◆ **Task requirements**
Counting every line in the entries below where the word "README" occurs, report how many there are. Give only that number.

** Opening Extracted material block **

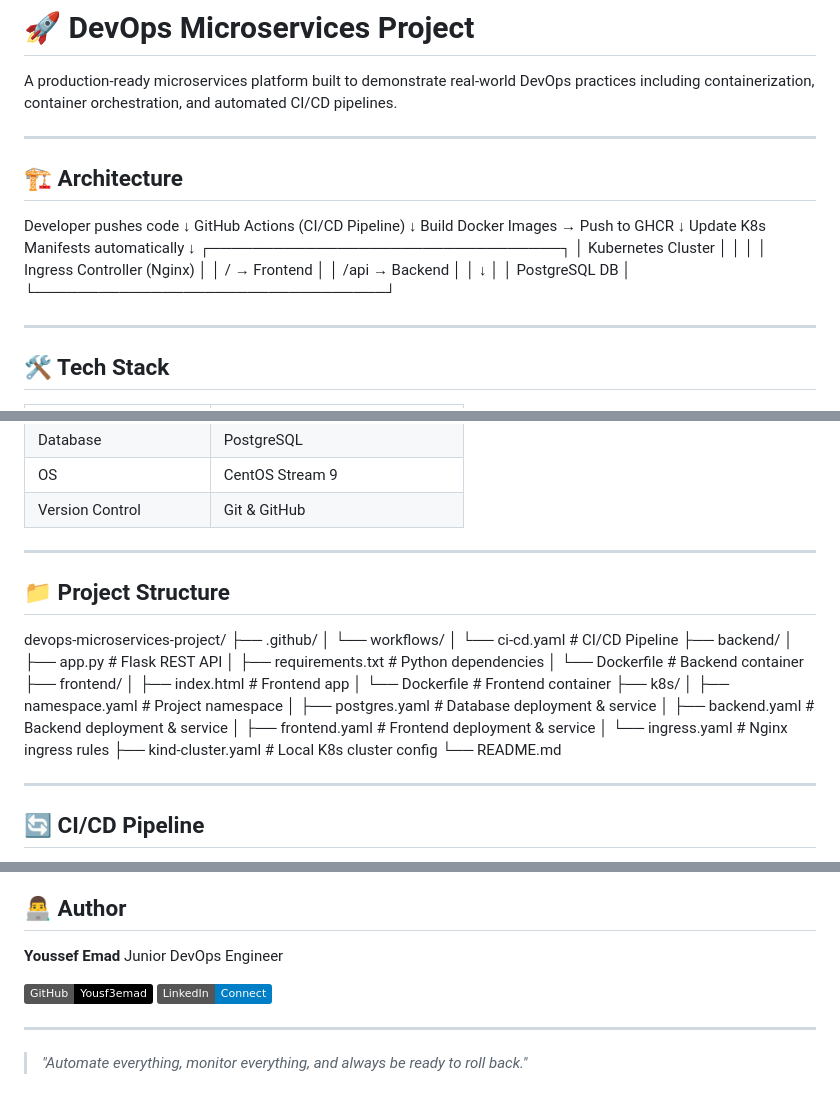
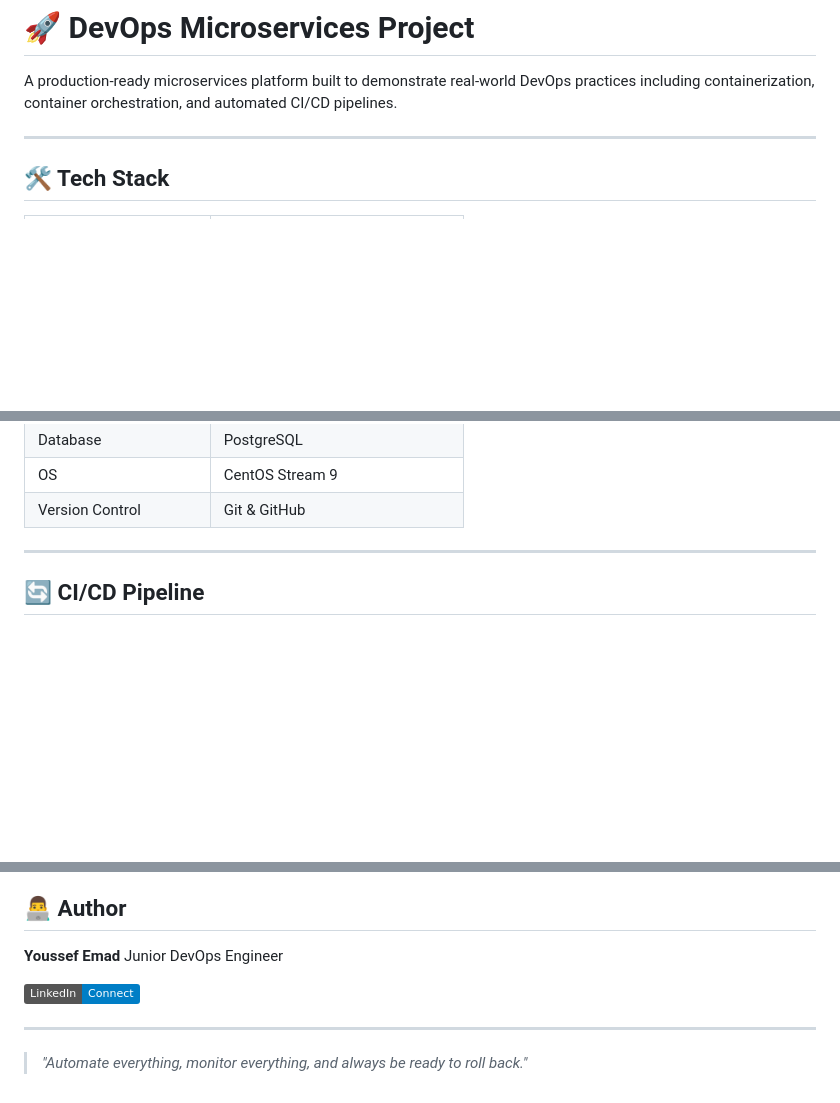
Before and after one commit to Yousf3emad/devops-microservices-project, a Markdown page: README.md, 3 parts joined by grey strips. Rendered like a GitHub page; badges without logos; blank space fills up the shorter version.

```diff
--- a/README.md
+++ b/README.md
@@ -2,27 +2,6 @@
 
 A production-ready microservices platform built to demonstrate real-world DevOps practices including containerization, container orchestration, and automated CI/CD pipelines.
 
----
-
-## 🏗️ Architecture
-
-Developer pushes code
-↓
-GitHub Actions (CI/CD Pipeline)
-↓
-Build Docker Images → Push to GHCR
-↓
-Update K8s Manifests automatically
-↓
-┌─────────────────────────────────┐
-│         Kubernetes Cluster      │
-│                                 │
-│  Ingress Controller (Nginx)     │
-│    /        →  Frontend         │
-│    /api     →  Backend          │
-│                  ↓              │
-│            PostgreSQL DB        │
-└─────────────────────────────────┘
 
 ---
 
@@ -41,29 +20,6 @@ Update K8s Manifests automatically
 | OS | CentOS Stream 9 |
 | Version Control | Git & GitHub |
 
----
-
-## 📁 Project Structure
-
-devops-microservices-project/
-├── .github/
-│   └── workflows/
-│       └── ci-cd.yaml          # CI/CD Pipeline
-├── backend/
-│   ├── app.py                  # Flask REST API
-│   ├── requirements.txt        # Python dependencies
-│   └── Dockerfile              # Backend container
-├── frontend/
-│   ├── index.html              # Frontend app
-│   └── Dockerfile              # Frontend container
-├── k8s/
-│   ├── namespace.yaml          # Project namespace
-│   ├── postgres.yaml           # Database deployment & service
-│   ├── backend.yaml            # Backend deployment & service
-│   ├── frontend.yaml           # Frontend deployment & service
-│   └── ingress.yaml            # Nginx ingress rules
-├── kind-cluster.yaml           # Local K8s cluster config
-└── README.md
 
 ---
 
@@ -193,7 +149,6 @@ http://localhost        → Eid Greetings Platform (eid branch)
 **Youssef Emad**
 Junior DevOps Engineer
 
-[![GitHub](https://img.shields.io/badge/GitHub-Yousf3emad-black?logo=github)](https://github.com/Yousf3emad)
 [![LinkedIn](https://img.shields.io/badge/LinkedIn-Connect-blue?logo=linkedin)](https://linkedin.com/in/youssef-emad-a16b18214/)
 
 ---
```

** Closing Extracted material block **

◆ **Answer for this exercise**
4